▶ _Records for this task_
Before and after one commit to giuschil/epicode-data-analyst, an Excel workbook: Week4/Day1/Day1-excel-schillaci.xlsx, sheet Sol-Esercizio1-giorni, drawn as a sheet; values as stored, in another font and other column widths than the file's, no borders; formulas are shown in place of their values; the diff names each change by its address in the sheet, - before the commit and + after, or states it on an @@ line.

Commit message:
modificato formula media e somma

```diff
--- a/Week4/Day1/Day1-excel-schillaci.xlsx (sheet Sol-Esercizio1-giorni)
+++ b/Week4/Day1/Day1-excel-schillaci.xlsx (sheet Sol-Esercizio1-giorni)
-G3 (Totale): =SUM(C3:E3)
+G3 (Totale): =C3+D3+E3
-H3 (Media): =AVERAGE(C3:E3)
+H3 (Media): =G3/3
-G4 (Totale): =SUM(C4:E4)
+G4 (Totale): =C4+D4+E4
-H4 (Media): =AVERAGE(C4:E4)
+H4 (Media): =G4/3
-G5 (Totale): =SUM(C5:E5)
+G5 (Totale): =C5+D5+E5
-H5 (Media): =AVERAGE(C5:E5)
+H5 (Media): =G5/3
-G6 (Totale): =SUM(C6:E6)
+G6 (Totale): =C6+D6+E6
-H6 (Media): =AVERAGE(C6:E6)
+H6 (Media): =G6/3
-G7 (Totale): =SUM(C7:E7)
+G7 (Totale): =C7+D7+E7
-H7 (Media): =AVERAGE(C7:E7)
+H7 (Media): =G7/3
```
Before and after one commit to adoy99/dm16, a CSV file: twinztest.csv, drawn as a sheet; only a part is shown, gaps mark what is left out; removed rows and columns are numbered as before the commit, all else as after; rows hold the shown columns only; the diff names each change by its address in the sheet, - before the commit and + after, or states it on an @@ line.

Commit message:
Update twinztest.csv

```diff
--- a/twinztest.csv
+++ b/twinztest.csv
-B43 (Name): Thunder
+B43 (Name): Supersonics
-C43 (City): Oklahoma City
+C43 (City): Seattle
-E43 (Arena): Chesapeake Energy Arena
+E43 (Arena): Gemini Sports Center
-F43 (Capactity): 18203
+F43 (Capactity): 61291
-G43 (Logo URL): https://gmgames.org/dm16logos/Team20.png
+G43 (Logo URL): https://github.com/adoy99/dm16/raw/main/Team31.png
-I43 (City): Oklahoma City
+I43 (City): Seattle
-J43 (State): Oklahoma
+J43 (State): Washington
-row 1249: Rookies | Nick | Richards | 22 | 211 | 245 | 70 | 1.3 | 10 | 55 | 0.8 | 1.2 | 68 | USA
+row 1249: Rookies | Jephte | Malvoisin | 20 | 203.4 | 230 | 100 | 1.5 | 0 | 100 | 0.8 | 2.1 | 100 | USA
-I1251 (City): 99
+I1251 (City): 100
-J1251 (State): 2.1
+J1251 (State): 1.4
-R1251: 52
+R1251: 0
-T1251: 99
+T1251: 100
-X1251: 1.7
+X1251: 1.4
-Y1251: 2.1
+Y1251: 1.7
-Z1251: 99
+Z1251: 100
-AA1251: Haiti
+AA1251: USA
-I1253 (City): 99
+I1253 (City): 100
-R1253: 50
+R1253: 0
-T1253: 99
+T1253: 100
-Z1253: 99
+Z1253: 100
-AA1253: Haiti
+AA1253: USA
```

▶ _Your goal_
Please go through the data and copy each line containing the word "sheet".

▶ _Task result_
Before and after one commit to giuschil/epicode-data-analyst, an Excel workbook: Week4/Day1/Day1-excel-schillaci.xlsx, sheet Sol-Esercizio1-giorni, drawn as a sheet; values as stored, in another font and other column widths than the file's, no borders; formulas are shown in place of their values; the diff names each change by its address in the sheet, - before the commit and + after, or states it on an @@ line.
--- a/Week4/Day1/Day1-excel-schillaci.xlsx (sheet Sol-Esercizio1-giorni)
+++ b/Week4/Day1/Day1-excel-schillaci.xlsx (sheet Sol-Esercizio1-giorni)
Before and after one commit to adoy99/dm16, a CSV file: twinztest.csv, drawn as a sheet; only a part is shown, gaps mark what is left out; removed rows and columns are numbered as before the commit, all else as after; rows hold the shown columns only; the diff names each change by its address in the sheet, - before the commit and + after, or states it on an @@ line.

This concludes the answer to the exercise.